Know before you grow:


It is very important that you up-pot your plant to a larger container as soon as possible when it arrives. Your plant's new container should have a couple of drainage holes, and should be at least a couple gallons larger than the nursery pot. Check out our up-potting video for detailed instructions on how to ensure a happy healthy new home for your plant.


Strawberries are self-fertile, so they do not require a pollinator. That being said, they will produce a more plentiful harvest if they have a friend blooming around the same time.

Let the sun shine


Strawberries need a minimum of 8 hours direct sunlight per day. Sufficient sun exposure triggers the initiation of new flower buds for the next growing season, without which there will be no fruit. Fruit ripening and flavor development are also benefited by the carbohydrate production stimulated by the sun, as well as it’s heat.


While strawberries do love the sun, they are prone to leaf scorch, or damage to the fruit if they are left in extremely hot temperatures, in direct sunlight, with insufficient water. Make sure that your strawberries recieve enough water, and move them to a semi-shaded area if you notice leaf-scorching.

Get this girl a drink!
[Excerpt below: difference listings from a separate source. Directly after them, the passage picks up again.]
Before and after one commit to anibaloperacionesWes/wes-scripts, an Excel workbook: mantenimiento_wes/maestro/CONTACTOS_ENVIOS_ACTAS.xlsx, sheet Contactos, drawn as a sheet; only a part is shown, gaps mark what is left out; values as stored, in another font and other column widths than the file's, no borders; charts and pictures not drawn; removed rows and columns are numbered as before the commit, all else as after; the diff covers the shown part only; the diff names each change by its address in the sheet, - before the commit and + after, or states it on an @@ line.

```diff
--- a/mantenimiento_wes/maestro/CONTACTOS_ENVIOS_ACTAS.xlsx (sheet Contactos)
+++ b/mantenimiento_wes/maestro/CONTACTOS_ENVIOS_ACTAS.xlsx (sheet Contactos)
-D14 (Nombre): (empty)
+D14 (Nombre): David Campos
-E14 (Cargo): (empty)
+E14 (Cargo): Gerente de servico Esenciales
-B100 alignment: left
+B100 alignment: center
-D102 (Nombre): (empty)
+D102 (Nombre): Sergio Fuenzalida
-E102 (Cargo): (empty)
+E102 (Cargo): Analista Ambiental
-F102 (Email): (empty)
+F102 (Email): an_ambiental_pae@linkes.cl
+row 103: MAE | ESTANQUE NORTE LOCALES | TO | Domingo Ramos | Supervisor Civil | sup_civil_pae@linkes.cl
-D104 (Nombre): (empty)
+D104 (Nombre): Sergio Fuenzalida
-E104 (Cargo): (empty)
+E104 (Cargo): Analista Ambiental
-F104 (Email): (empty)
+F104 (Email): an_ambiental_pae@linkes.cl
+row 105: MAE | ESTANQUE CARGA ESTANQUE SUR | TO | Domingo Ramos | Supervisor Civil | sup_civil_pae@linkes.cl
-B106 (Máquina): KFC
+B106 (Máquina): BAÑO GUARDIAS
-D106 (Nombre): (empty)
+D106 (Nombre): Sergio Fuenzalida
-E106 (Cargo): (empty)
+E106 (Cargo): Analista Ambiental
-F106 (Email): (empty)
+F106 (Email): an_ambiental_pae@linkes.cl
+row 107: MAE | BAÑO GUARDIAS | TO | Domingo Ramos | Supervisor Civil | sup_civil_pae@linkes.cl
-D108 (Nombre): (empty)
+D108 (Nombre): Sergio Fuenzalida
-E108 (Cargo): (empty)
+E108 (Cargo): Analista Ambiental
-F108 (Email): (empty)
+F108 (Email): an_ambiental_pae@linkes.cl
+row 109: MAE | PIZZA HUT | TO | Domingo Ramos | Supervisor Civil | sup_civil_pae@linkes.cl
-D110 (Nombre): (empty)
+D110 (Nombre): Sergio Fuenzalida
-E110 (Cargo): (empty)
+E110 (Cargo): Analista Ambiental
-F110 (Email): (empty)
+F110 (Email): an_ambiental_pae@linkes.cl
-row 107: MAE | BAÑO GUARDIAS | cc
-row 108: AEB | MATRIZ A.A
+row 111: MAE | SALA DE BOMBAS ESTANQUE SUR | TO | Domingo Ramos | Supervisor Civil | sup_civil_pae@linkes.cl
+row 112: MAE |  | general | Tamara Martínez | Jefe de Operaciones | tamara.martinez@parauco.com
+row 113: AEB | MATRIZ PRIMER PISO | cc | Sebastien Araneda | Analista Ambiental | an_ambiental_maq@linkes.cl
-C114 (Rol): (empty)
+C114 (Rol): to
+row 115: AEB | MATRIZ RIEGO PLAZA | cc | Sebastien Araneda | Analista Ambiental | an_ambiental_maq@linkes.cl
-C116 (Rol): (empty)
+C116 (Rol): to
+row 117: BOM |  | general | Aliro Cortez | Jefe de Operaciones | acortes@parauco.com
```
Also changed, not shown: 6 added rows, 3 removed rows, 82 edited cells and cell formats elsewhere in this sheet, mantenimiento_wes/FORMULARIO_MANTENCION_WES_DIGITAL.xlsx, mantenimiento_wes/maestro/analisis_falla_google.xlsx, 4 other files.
Strawberries should be watered deeply once to twice a week. Water until the soil is saturated and water comes out of the drainage holes. Let the container dry until the soil is dry to the touch 1 inch down. During particularly hot temperatures, your plant may need water every other day.


Your plant should have come with both a compressed potting soil, and a soluable fast-acting plant food. Fertilize your plant once when you first pot your plant, and then again after you harvest your strawberries.

Chill Out

Overwintering (down to 20°F)

Strawberries are happy to stay outside in winter, unprotected, down to temperatures as low as 20°. During winter, the strawberry bush goes dormant and doesn't require regular watering or fertilizing.

Overwintering (below 20°F)

If you are experiencing particularly cold temps, your plant should be brought into a cool, dry, dark place for the duration of it's dormancy. An unheated garage is perfect. When temperatures get above freezing in spring, it is ready to come back outside.

Yummy Stuff

Ripening and Harvest

Strawberries ripen on-the-vine, and you know that they are ready to be picked when they are a rich red color. Alpine strawberries will become ripe several weeks or even a month or two before other strawberries, but their shelf life is short, even if kept in a cool dry place (but they're too tasty to leave laying around for more than a day or two anyway!)

Pests and Disease

Your fruit isn't just delicious for you, lots of other critters would be happy to get their hands on your hard work. Pests and diseases vary greatly depending on region, so we suggest you take advantage of your local resources. If you can't determine what is ailing your plant by googling the symptoms, give a call to your local county agricultural extension office.